Content starts

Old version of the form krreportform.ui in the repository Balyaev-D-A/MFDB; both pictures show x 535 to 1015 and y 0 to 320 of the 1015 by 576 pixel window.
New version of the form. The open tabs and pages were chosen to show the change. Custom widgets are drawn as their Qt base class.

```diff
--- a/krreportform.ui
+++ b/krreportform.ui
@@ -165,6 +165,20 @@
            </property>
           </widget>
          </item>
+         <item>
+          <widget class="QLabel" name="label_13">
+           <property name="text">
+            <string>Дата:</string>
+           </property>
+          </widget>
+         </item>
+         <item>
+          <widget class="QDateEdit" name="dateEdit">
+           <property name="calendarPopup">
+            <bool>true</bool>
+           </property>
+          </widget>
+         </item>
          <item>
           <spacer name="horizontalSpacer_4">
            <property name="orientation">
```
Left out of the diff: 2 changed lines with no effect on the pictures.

Content ends

**REQUIRED ACTION**
Output each entry exactly as written, leaving none out.

**SOLUTION TO THE PROBLEM**
Old version of the form krreportform.ui in the repository Balyaev-D-A/MFDB; both pictures show x 535 to 1015 and y 0 to 320 of the 1015 by 576 pixel window.
New version of the form. The open tabs and pages were chosen to show the change. Custom widgets are drawn as their Qt base class.

```diff
--- a/krreportform.ui
+++ b/krreportform.ui
@@ -165,6 +165,20 @@
            </property>
           </widget>
          </item>
+         <item>
+          <widget class="QLabel" name="label_13">
+           <property name="text">
+            <string>Дата:</string>
+           </property>
+          </widget>
+         </item>
+         <item>
+          <widget class="QDateEdit" name="dateEdit">
+           <property name="calendarPopup">
+            <bool>true</bool>
+           </property>
+          </widget>
+         </item>
          <item>
           <spacer name="horizontalSpacer_4">
            <property name="orientation">
```
Left out of the diff: 2 changed lines with no effect on the pictures.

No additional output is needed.